### [What is being asked]
Here, the job is to give back every entry below unchanged, omitting pictures.

Given information Block Start

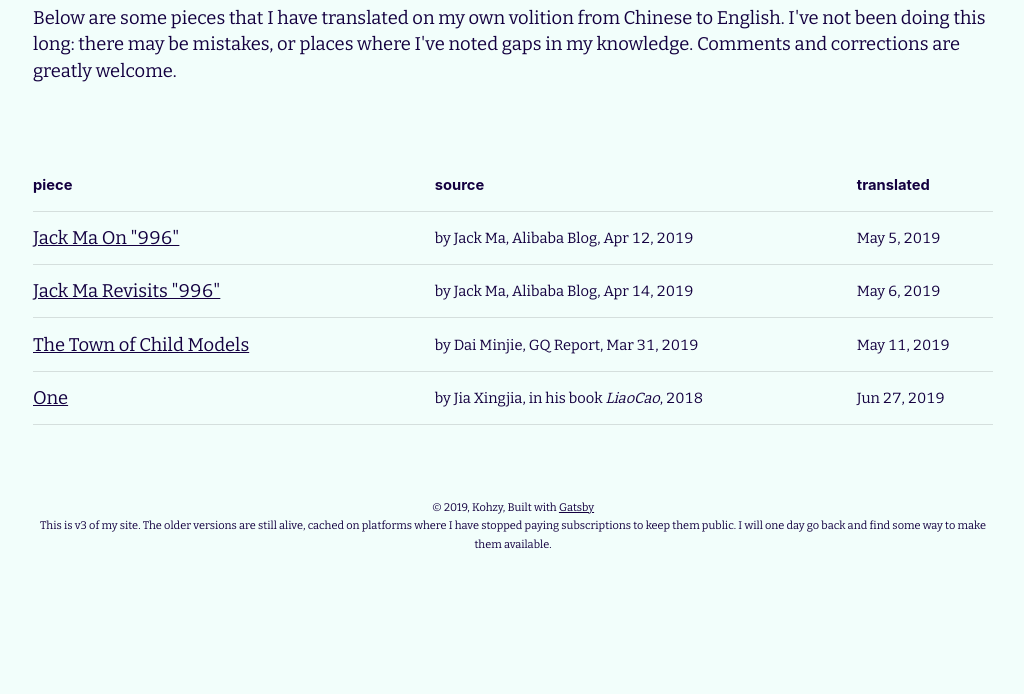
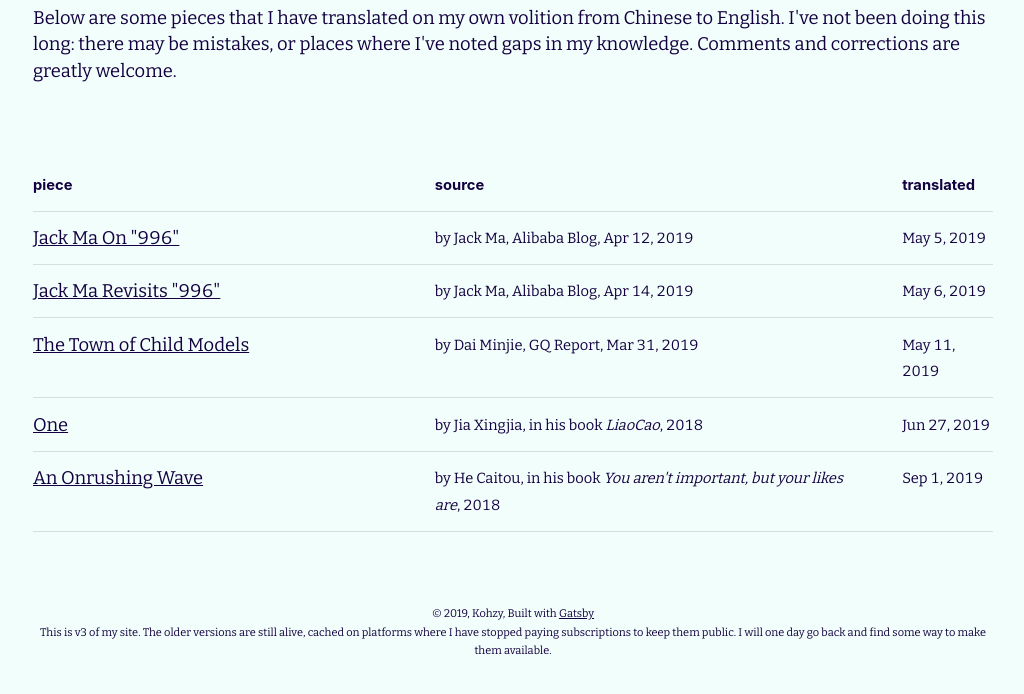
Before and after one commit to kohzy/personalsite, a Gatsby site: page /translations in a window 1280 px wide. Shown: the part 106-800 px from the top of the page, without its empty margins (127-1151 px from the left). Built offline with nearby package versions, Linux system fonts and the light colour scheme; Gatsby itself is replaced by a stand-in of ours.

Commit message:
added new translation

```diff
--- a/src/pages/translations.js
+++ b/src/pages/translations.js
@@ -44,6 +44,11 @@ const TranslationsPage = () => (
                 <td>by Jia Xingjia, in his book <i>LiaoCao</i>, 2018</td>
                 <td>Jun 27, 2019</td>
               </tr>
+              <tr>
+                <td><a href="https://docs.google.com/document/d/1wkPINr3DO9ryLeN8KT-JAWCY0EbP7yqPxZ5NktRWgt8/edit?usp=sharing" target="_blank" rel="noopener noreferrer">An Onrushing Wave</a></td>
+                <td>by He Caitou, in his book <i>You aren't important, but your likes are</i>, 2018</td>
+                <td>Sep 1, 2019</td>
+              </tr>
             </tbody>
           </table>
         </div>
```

Given information Block End

### [Written reply]
Before and after one commit to kohzy/personalsite, a Gatsby site: page /translations in a window 1280 px wide. Shown: the part 106-800 px from the top of the page, without its empty margins (127-1151 px from the left). Built offline with nearby package versions, Linux system fonts and the light colour scheme; Gatsby itself is replaced by a stand-in of ours.

Commit message:
added new translation

```diff
--- a/src/pages/translations.js
+++ b/src/pages/translations.js
@@ -44,6 +44,11 @@ const TranslationsPage = () => (
                 <td>by Jia Xingjia, in his book <i>LiaoCao</i>, 2018</td>
                 <td>Jun 27, 2019</td>
               </tr>
+              <tr>
+                <td><a href="https://docs.google.com/document/d/1wkPINr3DO9ryLeN8KT-JAWCY0EbP7yqPxZ5NktRWgt8/edit?usp=sharing" target="_blank" rel="noopener noreferrer">An Onrushing Wave</a></td>
+                <td>by He Caitou, in his book <i>You aren't important, but your likes are</i>, 2018</td>
+                <td>Sep 1, 2019</td>
+              </tr>
             </tbody>
           </table>
         </div>
```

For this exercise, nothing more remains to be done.